In the 11-13th century Haarlem was the residence of the Counts of Holland. Its hasty participation in the rising against the Spaniards resulted in a most calamitous siege; after a heroic resistance of seven months (1572-1573), in which the women shared, the town was taken by the Spaniards under Frederick of Toledo, son of the Duke of Alva. The commandant, the entire garrison, the Protestant clergy, and 2000 of the townspeople were executed.
Four years later the Spaniards were again expelled. Haarlem attained the height of its prosperity in the 17th century, when its school of art also was of some importance.
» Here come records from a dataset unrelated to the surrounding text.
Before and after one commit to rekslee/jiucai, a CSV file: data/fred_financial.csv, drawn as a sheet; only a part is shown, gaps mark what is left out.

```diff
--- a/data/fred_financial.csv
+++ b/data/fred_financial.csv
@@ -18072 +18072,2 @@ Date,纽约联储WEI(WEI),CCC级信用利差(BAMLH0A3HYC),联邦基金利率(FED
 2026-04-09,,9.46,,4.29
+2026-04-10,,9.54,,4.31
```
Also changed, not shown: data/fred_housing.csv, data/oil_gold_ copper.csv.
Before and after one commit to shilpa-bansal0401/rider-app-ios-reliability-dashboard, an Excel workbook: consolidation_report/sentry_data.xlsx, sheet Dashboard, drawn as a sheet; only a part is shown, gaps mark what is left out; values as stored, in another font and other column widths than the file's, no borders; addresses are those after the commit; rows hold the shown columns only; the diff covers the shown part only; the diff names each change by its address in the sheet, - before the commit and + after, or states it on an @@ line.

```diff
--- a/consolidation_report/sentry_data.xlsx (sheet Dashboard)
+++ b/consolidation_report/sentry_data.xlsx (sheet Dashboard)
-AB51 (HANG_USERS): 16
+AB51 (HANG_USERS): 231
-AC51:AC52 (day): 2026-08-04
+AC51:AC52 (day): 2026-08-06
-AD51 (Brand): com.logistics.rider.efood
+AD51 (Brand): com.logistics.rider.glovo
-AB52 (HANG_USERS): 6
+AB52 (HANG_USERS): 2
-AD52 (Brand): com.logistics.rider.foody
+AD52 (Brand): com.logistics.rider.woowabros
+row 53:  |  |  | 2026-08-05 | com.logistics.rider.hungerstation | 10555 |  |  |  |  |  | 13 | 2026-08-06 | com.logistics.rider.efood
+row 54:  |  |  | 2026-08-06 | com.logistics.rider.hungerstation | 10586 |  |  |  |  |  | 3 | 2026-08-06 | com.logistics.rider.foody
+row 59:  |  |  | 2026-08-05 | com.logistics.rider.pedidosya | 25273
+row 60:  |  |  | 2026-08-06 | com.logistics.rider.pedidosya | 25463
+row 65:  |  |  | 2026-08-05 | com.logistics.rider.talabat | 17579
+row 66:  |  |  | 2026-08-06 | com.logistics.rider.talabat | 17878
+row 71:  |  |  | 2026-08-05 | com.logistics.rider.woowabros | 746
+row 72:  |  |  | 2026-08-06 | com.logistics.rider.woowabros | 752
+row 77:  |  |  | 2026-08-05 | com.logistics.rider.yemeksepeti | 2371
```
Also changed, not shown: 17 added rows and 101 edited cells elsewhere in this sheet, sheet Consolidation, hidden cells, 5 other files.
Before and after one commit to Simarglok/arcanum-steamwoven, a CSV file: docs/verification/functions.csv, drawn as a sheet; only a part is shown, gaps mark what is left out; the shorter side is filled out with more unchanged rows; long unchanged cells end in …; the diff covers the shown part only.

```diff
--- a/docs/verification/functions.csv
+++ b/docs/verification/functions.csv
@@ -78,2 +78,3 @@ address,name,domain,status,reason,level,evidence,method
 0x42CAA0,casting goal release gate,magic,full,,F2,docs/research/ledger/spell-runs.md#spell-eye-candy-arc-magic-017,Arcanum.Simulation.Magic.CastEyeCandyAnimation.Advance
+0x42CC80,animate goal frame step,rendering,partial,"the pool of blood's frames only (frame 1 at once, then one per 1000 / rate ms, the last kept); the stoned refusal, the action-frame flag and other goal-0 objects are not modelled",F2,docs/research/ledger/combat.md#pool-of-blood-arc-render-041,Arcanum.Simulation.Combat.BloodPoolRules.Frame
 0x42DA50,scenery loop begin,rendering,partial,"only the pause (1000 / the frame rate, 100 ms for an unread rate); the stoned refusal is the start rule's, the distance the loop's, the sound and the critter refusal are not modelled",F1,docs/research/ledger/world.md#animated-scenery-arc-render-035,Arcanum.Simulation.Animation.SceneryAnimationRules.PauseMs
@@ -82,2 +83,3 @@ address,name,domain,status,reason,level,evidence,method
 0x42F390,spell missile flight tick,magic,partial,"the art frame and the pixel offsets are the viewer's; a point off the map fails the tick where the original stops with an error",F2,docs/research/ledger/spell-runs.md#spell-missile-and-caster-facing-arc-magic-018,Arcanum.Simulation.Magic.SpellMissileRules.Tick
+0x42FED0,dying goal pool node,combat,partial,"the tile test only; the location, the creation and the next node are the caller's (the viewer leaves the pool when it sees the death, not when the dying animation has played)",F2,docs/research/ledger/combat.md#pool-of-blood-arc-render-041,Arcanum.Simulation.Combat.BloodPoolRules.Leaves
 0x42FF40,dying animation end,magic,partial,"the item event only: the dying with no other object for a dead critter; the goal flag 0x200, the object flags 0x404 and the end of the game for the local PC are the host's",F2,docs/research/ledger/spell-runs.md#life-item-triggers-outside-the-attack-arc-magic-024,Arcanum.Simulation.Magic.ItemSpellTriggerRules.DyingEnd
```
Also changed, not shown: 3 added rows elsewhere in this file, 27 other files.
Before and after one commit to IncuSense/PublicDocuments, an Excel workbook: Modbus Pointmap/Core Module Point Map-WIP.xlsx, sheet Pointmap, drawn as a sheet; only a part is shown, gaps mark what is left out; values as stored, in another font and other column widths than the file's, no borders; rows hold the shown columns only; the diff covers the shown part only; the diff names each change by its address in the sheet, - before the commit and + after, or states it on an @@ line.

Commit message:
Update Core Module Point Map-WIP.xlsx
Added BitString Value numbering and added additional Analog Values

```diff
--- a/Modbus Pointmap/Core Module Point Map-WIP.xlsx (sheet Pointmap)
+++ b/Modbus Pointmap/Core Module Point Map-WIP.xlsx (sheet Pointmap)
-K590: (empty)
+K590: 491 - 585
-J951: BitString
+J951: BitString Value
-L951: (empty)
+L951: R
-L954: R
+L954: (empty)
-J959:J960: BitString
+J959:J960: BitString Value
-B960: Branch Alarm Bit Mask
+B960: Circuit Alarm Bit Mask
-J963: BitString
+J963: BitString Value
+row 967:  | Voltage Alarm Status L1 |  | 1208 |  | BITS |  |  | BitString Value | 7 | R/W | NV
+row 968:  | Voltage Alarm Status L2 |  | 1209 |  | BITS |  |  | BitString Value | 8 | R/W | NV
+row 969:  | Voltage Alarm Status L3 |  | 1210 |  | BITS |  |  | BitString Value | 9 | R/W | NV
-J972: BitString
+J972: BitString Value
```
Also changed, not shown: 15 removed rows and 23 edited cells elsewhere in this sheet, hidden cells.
Hendrik Goltzius, Frans Hals, Jacob van Ruysdael, Allart van Everdingen, the three Wouvermans, Adriaen and Isaac van Ostade, and other painters dwelt here at that period; and at the same time there flourished a school of architecture, founded by Lieven de Key (ca. 1560-1627), the city-mason of Haarlem, which was responsible for many of the old gabled houses as well as the public buildings of Haarlem.
Haarlem is famous for its Horticulture and supplies bulbs to every country in Europe, North America and the rest of the world. About the end of April and the beginning of May whole fields of hyacinths, tulips, crocuses, anemones, lilies, etc., grouped in every variety of colour and diffusing the most delicious perfumes, are seen around the town.
In 1636 and 1637 the flower-trade in Holland assumed the form of a mania, and tulips became as important an object of speculation. Capitalists, merchants, and even private individuals entirely ignorant of floriculture, traded extensively in bulbs, and frequently amassed considerable fortunes. The rarer bulbs often realized enormous prices. It is recorded, for example, that a "Semper Augustus" was sold for 13,000 florins, an "Admiral Liefkens" for 4500 florins, a "Viceroy" for 4200 florins, etc.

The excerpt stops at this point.